All records that follow are to be output exactly.

▶ [TASK DATA]:
■ ■ ■ ■
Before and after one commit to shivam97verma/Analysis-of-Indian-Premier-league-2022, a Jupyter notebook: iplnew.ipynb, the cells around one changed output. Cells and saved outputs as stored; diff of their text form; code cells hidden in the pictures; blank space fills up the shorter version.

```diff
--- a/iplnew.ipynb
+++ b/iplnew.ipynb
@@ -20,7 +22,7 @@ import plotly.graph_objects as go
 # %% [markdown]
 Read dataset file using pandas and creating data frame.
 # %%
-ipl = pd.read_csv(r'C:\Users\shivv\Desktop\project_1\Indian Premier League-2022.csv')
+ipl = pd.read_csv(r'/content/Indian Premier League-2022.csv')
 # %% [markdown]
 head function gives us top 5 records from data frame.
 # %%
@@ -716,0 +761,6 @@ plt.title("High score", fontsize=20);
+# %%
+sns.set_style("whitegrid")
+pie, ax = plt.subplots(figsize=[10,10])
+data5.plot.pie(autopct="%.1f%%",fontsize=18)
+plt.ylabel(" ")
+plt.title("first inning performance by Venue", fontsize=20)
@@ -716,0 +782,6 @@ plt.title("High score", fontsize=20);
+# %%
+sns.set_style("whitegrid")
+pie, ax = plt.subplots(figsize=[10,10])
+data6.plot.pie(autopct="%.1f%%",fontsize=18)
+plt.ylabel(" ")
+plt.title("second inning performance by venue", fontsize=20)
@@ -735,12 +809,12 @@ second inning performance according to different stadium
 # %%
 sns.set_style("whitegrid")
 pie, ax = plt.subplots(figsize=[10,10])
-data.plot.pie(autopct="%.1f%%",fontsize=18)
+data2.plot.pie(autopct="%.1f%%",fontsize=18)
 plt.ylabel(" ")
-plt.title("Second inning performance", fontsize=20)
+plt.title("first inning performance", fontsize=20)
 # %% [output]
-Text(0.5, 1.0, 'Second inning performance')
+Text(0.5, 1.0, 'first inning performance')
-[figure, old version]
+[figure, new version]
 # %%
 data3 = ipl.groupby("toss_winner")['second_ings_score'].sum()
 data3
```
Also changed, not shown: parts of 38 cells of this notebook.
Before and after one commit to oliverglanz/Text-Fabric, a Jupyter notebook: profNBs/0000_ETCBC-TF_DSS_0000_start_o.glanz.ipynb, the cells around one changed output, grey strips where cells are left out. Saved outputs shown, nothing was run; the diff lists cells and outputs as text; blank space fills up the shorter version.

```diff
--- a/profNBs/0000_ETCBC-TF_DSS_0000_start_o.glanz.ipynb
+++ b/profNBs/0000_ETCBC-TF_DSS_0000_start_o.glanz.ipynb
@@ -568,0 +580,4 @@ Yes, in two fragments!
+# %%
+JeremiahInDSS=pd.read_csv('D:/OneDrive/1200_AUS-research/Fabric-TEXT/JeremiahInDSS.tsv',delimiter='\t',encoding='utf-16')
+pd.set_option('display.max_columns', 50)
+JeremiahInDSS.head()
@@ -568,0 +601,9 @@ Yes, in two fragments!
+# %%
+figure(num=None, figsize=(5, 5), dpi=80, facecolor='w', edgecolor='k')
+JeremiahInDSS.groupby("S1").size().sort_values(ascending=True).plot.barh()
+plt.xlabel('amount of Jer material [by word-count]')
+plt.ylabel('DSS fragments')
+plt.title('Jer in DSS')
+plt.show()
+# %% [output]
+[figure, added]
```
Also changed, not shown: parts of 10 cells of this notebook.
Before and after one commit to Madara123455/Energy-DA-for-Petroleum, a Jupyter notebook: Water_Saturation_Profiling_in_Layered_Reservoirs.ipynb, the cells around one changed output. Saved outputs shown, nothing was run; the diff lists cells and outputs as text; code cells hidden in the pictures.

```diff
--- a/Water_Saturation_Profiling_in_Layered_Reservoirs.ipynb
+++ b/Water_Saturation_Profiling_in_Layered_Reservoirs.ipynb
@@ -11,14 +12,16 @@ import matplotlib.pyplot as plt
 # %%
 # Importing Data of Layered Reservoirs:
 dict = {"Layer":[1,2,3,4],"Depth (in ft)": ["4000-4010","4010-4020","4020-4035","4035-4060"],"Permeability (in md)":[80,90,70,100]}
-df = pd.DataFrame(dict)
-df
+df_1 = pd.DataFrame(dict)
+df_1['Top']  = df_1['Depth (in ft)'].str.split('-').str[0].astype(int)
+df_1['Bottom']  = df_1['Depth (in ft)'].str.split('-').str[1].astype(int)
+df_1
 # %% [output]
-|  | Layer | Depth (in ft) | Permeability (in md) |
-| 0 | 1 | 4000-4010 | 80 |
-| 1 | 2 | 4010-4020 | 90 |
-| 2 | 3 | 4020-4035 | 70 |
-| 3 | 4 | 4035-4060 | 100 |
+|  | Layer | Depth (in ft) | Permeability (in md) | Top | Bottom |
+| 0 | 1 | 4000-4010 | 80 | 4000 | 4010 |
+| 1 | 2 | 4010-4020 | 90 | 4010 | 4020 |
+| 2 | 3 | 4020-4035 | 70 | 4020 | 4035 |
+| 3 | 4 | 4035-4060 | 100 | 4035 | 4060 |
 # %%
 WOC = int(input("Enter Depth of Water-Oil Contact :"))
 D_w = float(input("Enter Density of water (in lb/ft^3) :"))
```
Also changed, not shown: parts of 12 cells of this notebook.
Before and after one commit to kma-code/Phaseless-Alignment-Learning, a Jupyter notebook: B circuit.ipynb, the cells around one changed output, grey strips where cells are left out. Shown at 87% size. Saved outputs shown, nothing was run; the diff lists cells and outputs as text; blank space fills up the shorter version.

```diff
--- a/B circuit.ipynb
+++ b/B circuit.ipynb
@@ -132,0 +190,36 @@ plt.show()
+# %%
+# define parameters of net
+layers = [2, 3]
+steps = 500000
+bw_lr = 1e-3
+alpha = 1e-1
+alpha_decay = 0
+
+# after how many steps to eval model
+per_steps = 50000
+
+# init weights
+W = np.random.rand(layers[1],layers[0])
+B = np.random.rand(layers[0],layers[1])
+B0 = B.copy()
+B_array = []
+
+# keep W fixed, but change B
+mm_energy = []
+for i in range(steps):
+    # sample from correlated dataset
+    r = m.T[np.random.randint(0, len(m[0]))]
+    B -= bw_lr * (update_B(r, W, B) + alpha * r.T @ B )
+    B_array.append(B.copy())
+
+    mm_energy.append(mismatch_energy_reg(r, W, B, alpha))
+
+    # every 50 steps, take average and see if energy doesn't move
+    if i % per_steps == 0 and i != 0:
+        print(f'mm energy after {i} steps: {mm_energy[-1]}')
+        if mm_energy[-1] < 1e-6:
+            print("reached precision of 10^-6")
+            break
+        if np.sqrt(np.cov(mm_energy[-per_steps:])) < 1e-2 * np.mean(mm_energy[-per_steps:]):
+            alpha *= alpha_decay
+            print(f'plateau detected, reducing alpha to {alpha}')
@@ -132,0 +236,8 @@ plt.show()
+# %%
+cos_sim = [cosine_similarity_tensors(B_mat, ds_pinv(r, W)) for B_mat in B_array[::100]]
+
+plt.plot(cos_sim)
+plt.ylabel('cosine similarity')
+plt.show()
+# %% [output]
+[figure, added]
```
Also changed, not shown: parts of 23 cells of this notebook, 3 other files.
■ ■ ■ ■
▶ [WRITTEN RESPONSE]:
Before and after one commit to shivam97verma/Analysis-of-Indian-Premier-league-2022, a Jupyter notebook: iplnew.ipynb, the cells around one changed output. Cells and saved outputs as stored; diff of their text form; code cells hidden in the pictures; blank space fills up the shorter version.

```diff
--- a/iplnew.ipynb
+++ b/iplnew.ipynb
@@ -20,7 +22,7 @@ import plotly.graph_objects as go
 # %% [markdown]
 Read dataset file using pandas and creating data frame.
 # %%
-ipl = pd.read_csv(r'C:\Users\shivv\Desktop\project_1\Indian Premier League-2022.csv')
+ipl = pd.read_csv(r'/content/Indian Premier League-2022.csv')
 # %% [markdown]
 head function gives us top 5 records from data frame.
 # %%
@@ -716,0 +761,6 @@ plt.title("High score", fontsize=20);
+# %%
+sns.set_style("whitegrid")
+pie, ax = plt.subplots(figsize=[10,10])
+data5.plot.pie(autopct="%.1f%%",fontsize=18)
+plt.ylabel(" ")
+plt.title("first inning performance by Venue", fontsize=20)
@@ -716,0 +782,6 @@ plt.title("High score", fontsize=20);
+# %%
+sns.set_style("whitegrid")
+pie, ax = plt.subplots(figsize=[10,10])
+data6.plot.pie(autopct="%.1f%%",fontsize=18)
+plt.ylabel(" ")
+plt.title("second inning performance by venue", fontsize=20)
@@ -735,12 +809,12 @@ second inning performance according to different stadium
 # %%
 sns.set_style("whitegrid")
 pie, ax = plt.subplots(figsize=[10,10])
-data.plot.pie(autopct="%.1f%%",fontsize=18)
+data2.plot.pie(autopct="%.1f%%",fontsize=18)
 plt.ylabel(" ")
-plt.title("Second inning performance", fontsize=20)
+plt.title("first inning performance", fontsize=20)
 # %% [output]
-Text(0.5, 1.0, 'Second inning performance')
+Text(0.5, 1.0, 'first inning performance')
-[figure, old version]
+[figure, new version]
 # %%
 data3 = ipl.groupby("toss_winner")['second_ings_score'].sum()
 data3
```
Also changed, not shown: parts of 38 cells of this notebook.
Before and after one commit to oliverglanz/Text-Fabric, a Jupyter notebook: profNBs/0000_ETCBC-TF_DSS_0000_start_o.glanz.ipynb, the cells around one changed output, grey strips where cells are left out. Saved outputs shown, nothing was run; the diff lists cells and outputs as text; blank space fills up the shorter version.

```diff
--- a/profNBs/0000_ETCBC-TF_DSS_0000_start_o.glanz.ipynb
+++ b/profNBs/0000_ETCBC-TF_DSS_0000_start_o.glanz.ipynb
@@ -568,0 +580,4 @@ Yes, in two fragments!
+# %%
+JeremiahInDSS=pd.read_csv('D:/OneDrive/1200_AUS-research/Fabric-TEXT/JeremiahInDSS.tsv',delimiter='\t',encoding='utf-16')
+pd.set_option('display.max_columns', 50)
+JeremiahInDSS.head()
@@ -568,0 +601,9 @@ Yes, in two fragments!
+# %%
+figure(num=None, figsize=(5, 5), dpi=80, facecolor='w', edgecolor='k')
+JeremiahInDSS.groupby("S1").size().sort_values(ascending=True).plot.barh()
+plt.xlabel('amount of Jer material [by word-count]')
+plt.ylabel('DSS fragments')
+plt.title('Jer in DSS')
+plt.show()
+# %% [output]
+[figure, added]
```
Also changed, not shown: parts of 10 cells of this notebook.
Before and after one commit to Madara123455/Energy-DA-for-Petroleum, a Jupyter notebook: Water_Saturation_Profiling_in_Layered_Reservoirs.ipynb, the cells around one changed output. Saved outputs shown, nothing was run; the diff lists cells and outputs as text; code cells hidden in the pictures.

```diff
--- a/Water_Saturation_Profiling_in_Layered_Reservoirs.ipynb
+++ b/Water_Saturation_Profiling_in_Layered_Reservoirs.ipynb
@@ -11,14 +12,16 @@ import matplotlib.pyplot as plt
 # %%
 # Importing Data of Layered Reservoirs:
 dict = {"Layer":[1,2,3,4],"Depth (in ft)": ["4000-4010","4010-4020","4020-4035","4035-4060"],"Permeability (in md)":[80,90,70,100]}
-df = pd.DataFrame(dict)
-df
+df_1 = pd.DataFrame(dict)
+df_1['Top']  = df_1['Depth (in ft)'].str.split('-').str[0].astype(int)
+df_1['Bottom']  = df_1['Depth (in ft)'].str.split('-').str[1].astype(int)
+df_1
 # %% [output]
-|  | Layer | Depth (in ft) | Permeability (in md) |
-| 0 | 1 | 4000-4010 | 80 |
-| 1 | 2 | 4010-4020 | 90 |
-| 2 | 3 | 4020-4035 | 70 |
-| 3 | 4 | 4035-4060 | 100 |
+|  | Layer | Depth (in ft) | Permeability (in md) | Top | Bottom |
+| 0 | 1 | 4000-4010 | 80 | 4000 | 4010 |
+| 1 | 2 | 4010-4020 | 90 | 4010 | 4020 |
+| 2 | 3 | 4020-4035 | 70 | 4020 | 4035 |
+| 3 | 4 | 4035-4060 | 100 | 4035 | 4060 |
 # %%
 WOC = int(input("Enter Depth of Water-Oil Contact :"))
 D_w = float(input("Enter Density of water (in lb/ft^3) :"))
```
Also changed, not shown: parts of 12 cells of this notebook.
Before and after one commit to kma-code/Phaseless-Alignment-Learning, a Jupyter notebook: B circuit.ipynb, the cells around one changed output, grey strips where cells are left out. Shown at 87% size. Saved outputs shown, nothing was run; the diff lists cells and outputs as text; blank space fills up the shorter version.

```diff
--- a/B circuit.ipynb
+++ b/B circuit.ipynb
@@ -132,0 +190,36 @@ plt.show()
+# %%
+# define parameters of net
+layers = [2, 3]
+steps = 500000
+bw_lr = 1e-3
+alpha = 1e-1
+alpha_decay = 0
+
+# after how many steps to eval model
+per_steps = 50000
+
+# init weights
+W = np.random.rand(layers[1],layers[0])
+B = np.random.rand(layers[0],layers[1])
+B0 = B.copy()
+B_array = []
+
+# keep W fixed, but change B
+mm_energy = []
+for i in range(steps):
+    # sample from correlated dataset
+    r = m.T[np.random.randint(0, len(m[0]))]
+    B -= bw_lr * (update_B(r, W, B) + alpha * r.T @ B )
+    B_array.append(B.copy())
+
+    mm_energy.append(mismatch_energy_reg(r, W, B, alpha))
+
+    # every 50 steps, take average and see if energy doesn't move
+    if i % per_steps == 0 and i != 0:
+        print(f'mm energy after {i} steps: {mm_energy[-1]}')
+        if mm_energy[-1] < 1e-6:
+            print("reached precision of 10^-6")
+            break
+        if np.sqrt(np.cov(mm_energy[-per_steps:])) < 1e-2 * np.mean(mm_energy[-per_steps:]):
+            alpha *= alpha_decay
+            print(f'plateau detected, reducing alpha to {alpha}')
@@ -132,0 +236,8 @@ plt.show()
+# %%
+cos_sim = [cosine_similarity_tensors(B_mat, ds_pinv(r, W)) for B_mat in B_array[::100]]
+
+plt.plot(cos_sim)
+plt.ylabel('cosine similarity')
+plt.show()
+# %% [output]
+[figure, added]
```
Also changed, not shown: parts of 23 cells of this notebook, 3 other files.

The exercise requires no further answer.